How Portland Is Planning to Become the First World-class Bike City in America

Portland may be the only large city to earn the League of American Bicyclists' coveted platinum status as a bicycle-friendly city, but they have even bigger plans.

It’s become a cliché that Portland is America’s most livable city, a hotbed for innovative ways to support green policies, public spaces, pedestrian amenities, transit, and, of course, bicycles.  In fact some people are growing weary (and the rest of us envious) of hearing about how great things are in Oregon’s largest city.

When it comes to bicycling, at least, the cliché is true. Today Portland sports the highest share of bicycle commuters (6-8 percent) of any large U.S. city.  It’s also the only large city to earn the League of American Bicyclists’ coveted platinum status as a bicycle-friendly city.
But Portland wasn’t born with bike lanes. “No one in the 1970s or ‘80s would have singled out Portland as a great town for biking,” admits city Bicycle Coordinator Roger Geller. Its current success is the result of 20 years of transportation planning with bikes in mind.
That knowledge makes the city pretty ambitious about what it can accomplish over the next 20 years.
Earlier this year, the city council unanimously approved the 2030 Bicycle Master Plan, which envisions Portland as “a world-class bicycling city” with three times the bikeways it has now.
Meanwhile, Metro, a government body elected by the entire metropolitan area, is enacting a plan to triple the number of people who bike over the next 30 years.
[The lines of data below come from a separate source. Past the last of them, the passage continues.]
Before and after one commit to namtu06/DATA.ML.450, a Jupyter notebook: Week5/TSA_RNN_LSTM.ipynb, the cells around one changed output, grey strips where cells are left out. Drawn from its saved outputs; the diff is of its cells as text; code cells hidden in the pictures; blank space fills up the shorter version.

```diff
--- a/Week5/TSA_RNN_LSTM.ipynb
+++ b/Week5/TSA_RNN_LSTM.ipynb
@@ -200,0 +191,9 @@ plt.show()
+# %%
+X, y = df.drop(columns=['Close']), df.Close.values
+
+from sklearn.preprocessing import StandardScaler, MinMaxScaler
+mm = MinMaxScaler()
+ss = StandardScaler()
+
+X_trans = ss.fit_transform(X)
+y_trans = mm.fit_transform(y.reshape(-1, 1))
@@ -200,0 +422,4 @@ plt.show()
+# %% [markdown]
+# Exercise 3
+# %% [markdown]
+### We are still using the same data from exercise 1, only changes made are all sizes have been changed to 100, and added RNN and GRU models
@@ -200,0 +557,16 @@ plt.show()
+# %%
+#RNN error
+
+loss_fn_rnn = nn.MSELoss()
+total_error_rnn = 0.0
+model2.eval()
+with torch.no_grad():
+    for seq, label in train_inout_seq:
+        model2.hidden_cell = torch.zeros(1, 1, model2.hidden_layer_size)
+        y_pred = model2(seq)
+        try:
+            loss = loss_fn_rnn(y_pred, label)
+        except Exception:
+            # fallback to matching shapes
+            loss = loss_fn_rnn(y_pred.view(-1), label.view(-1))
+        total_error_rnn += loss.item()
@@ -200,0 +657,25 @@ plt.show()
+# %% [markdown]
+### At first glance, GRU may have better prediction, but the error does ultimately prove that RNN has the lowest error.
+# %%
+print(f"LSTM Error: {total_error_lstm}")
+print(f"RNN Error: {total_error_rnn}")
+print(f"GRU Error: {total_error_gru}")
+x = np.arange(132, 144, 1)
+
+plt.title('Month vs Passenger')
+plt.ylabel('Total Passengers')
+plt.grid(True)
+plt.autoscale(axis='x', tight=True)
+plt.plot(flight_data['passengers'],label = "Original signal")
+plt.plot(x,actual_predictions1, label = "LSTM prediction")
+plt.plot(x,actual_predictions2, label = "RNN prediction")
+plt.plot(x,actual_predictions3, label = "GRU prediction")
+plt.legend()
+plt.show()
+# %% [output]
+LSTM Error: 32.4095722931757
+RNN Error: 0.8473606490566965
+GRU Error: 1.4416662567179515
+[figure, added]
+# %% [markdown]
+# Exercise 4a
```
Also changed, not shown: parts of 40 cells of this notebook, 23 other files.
Their goal is for 40 percent of all city and suburban trips of three miles or less to be done atop a bicycle by 2040.
“In some neighborhoods in Portland, 10-15 percent of people already bike each day,” notes Lake McTighe, manager of Metro’s Active Transportation Partnership, “which means that we could bemaking parts of Portland into a mini-Amsterdam or Copenhagen.”
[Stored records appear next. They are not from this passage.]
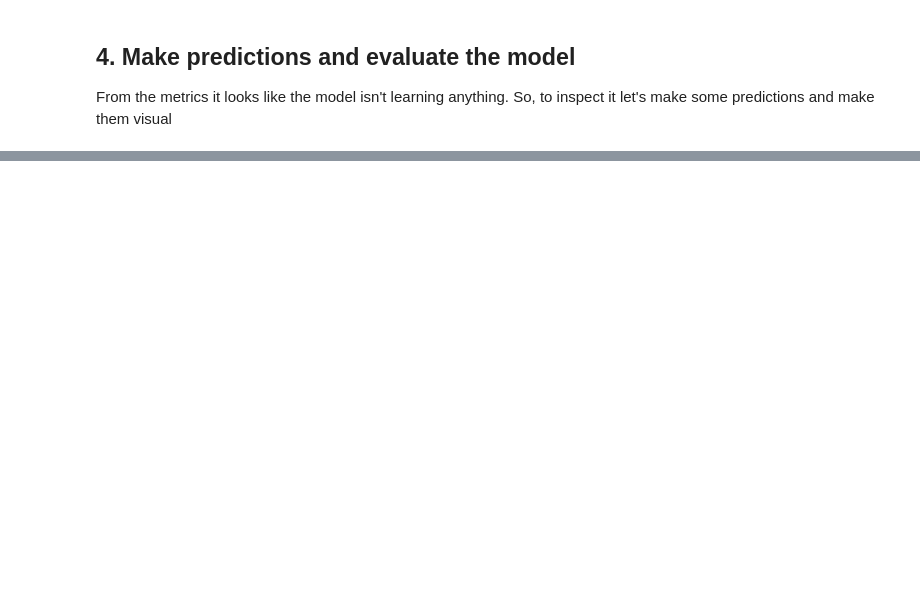
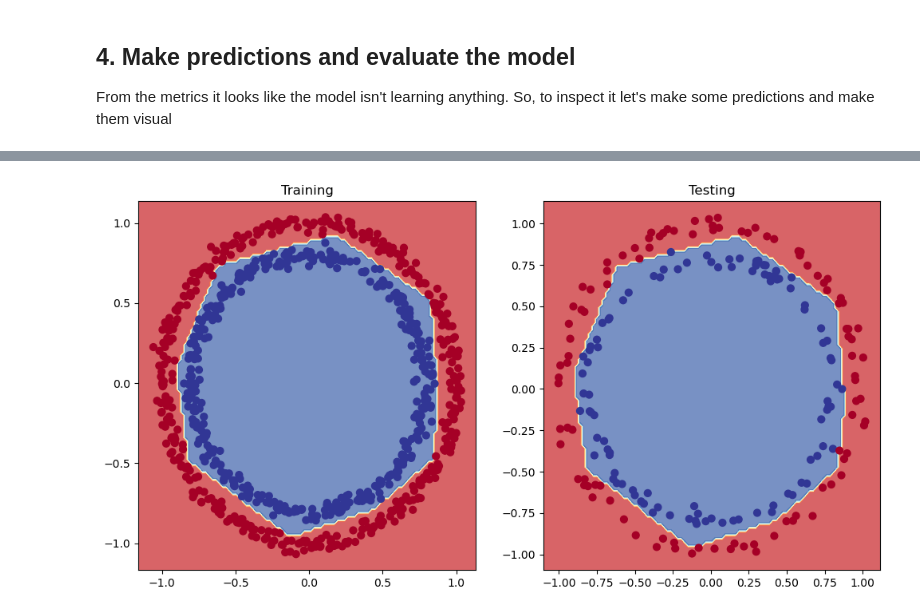
Before and after one commit to devdezzies/deep-learning-with-pytorch, a Jupyter notebook: materials/02_pytorch_classification.ipynb, the cells around one changed output, grey strips where cells are left out. Drawn from its saved outputs; the diff is of its cells as text; code cells hidden in the pictures; blank space fills up the shorter version.

```diff
--- a/materials/02_pytorch_classification.ipynb
+++ b/materials/02_pytorch_classification.ipynb
@@ -407,0 +568,33 @@ plot_decision_boundary(model_0, X_test, y_test)
+# %%
+epochs = 100000
+
+X_train, X_test = X_train.to(device), X_test.to(device)
+y_train, y_test = y_train.to(device), y_test.to(device)
+
+for epoch in range(epochs):
+    model_2.train()
+
+    # feed forward
+    y_logits = model_2(X_train).squeeze()
+    y_preds = torch.round(torch.sigmoid(y_logits))
+
+    # calculate loss and accuracy
+    loss = loss_fn(y_logits, y_train)
+    acc = accuracy(y_true=y_train, y_pred=y_preds)
+
+    # optim zero grad
+    optimizer.zero_grad()
+
+    # backpropagation
+    loss.backward()
+
+    # optim step (gradient descent)
+    optimizer.step()
+
+    model_2.eval()
+    with torch.inference_mode():
+        test_logits = model_2(X_test).squeeze()
+        test_preds = torch.round(torch.sigmoid(test_logits))
+        test_accuracy = accuracy(y_true=y_test, y_pred=test_preds)
+    if epoch % 10000 == 0:
+        print(f"epoch: {epoch} | loss: {loss}, accuracy: {acc} | test loss: {test_loss}, accuracy: {test_accuracy}")
@@ -407,0 +612,11 @@ plot_decision_boundary(model_0, X_test, y_test)
+# %%
+# plot the trained prediction in plot decision boundary
+plt.figure(figsize=(12, 6))
+plt.subplot(1, 2, 1)
+plt.title("Training")
+plot_decision_boundary(model_2, X_train, y_train)
+plt.subplot(1, 2, 2)
+plt.title("Testing")
+plot_decision_boundary(model_2, X_test, y_test)
+# %% [output]
+[figure, added]
```
Also changed, not shown: parts of 23 cells of this notebook.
I recently spent several days exploring Portland as part of a transportation workshop, sponsored by the Bikes Belong Foundation, for city officials from around the country. We wanted to find out what Portland could teach us about promoting biking in our own cities: Chicago, Houston, Seattle, Minneapolis, and Salt Lake City.